- **Your instructions**: Write out all the records exactly, and keep any images out.
*** Opening of Provided data ***
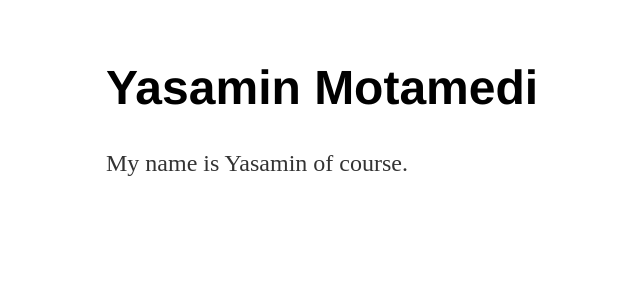
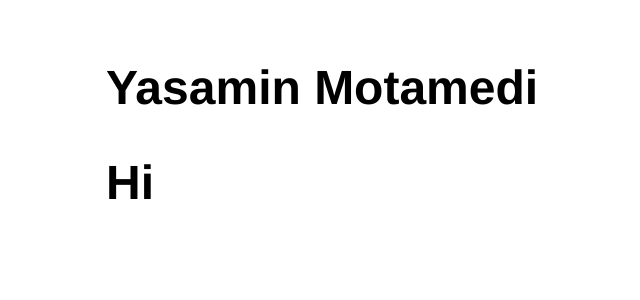
Before and after one commit to ymotamedi/ymotamedi.github.io, a Jekyll site: the page built from index.html, in a window 1280 px wide. Shown: the top 300 px of the page, without its empty margins (86-726 px from the left). Built offline with Jekyll 4.4.1, drawn with Linux system fonts in a browser that asks for light colours.

Commit message:
Update index.html

```diff
--- a/index.html
+++ b/index.html
@@ -1,26 +1,7 @@
-<!doctype html>
-<html>
-  <head>
-    <meta charset="utf-8">
-    <meta http-equiv="X-UA-Compatible" content="chrome=1">
-    <title>Yasamin Motamedi by ymotamedi</title>
-		<link rel="stylesheet" type="text/css" href="/css/main.css">
-    <meta name="viewport" content="width=device-width">
-    <!--[if lt IE 9]>
-    <script src="//html5shiv.googlecode.com/svn/trunk/html5.js"></script>
-    <![endif]-->
-  </head>
-  <body>
-    <div class="wrapper">
-      <header>
-        <h1>Yasamin Motamedi</h1>
-        <p></p>
-      </header>
-      <section>
-        <p>My name is Yasamin of course.</p>
-      </section>
-    </div>
-    <script src="javascripts/scale.fix.js"></script>
-
-  </body>
-</html>
+---
+layout: default
+title: Yasamin
+---
+<div class="blurb">
+	<h1>Hi</h1>
+</div><!-- /.blurb -->
```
*** Close of Provided data ***
- **Solution to the exercise**:
Before and after one commit to ymotamedi/ymotamedi.github.io, a Jekyll site: the page built from index.html, in a window 1280 px wide. Shown: the top 300 px of the page, without its empty margins (86-726 px from the left). Built offline with Jekyll 4.4.1, drawn with Linux system fonts in a browser that asks for light colours.

Commit message:
Update index.html

```diff
--- a/index.html
+++ b/index.html
@@ -1,26 +1,7 @@
-<!doctype html>
-<html>
-  <head>
-    <meta charset="utf-8">
-    <meta http-equiv="X-UA-Compatible" content="chrome=1">
-    <title>Yasamin Motamedi by ymotamedi</title>
-		<link rel="stylesheet" type="text/css" href="/css/main.css">
-    <meta name="viewport" content="width=device-width">
-    <!--[if lt IE 9]>
-    <script src="//html5shiv.googlecode.com/svn/trunk/html5.js"></script>
-    <![endif]-->
-  </head>
-  <body>
-    <div class="wrapper">
-      <header>
-        <h1>Yasamin Motamedi</h1>
-        <p></p>
-      </header>
-      <section>
-        <p>My name is Yasamin of course.</p>
-      </section>
-    </div>
-    <script src="javascripts/scale.fix.js"></script>
-
-  </body>
-</html>
+---
+layout: default
+title: Yasamin
+---
+<div class="blurb">
+	<h1>Hi</h1>
+</div><!-- /.blurb -->
```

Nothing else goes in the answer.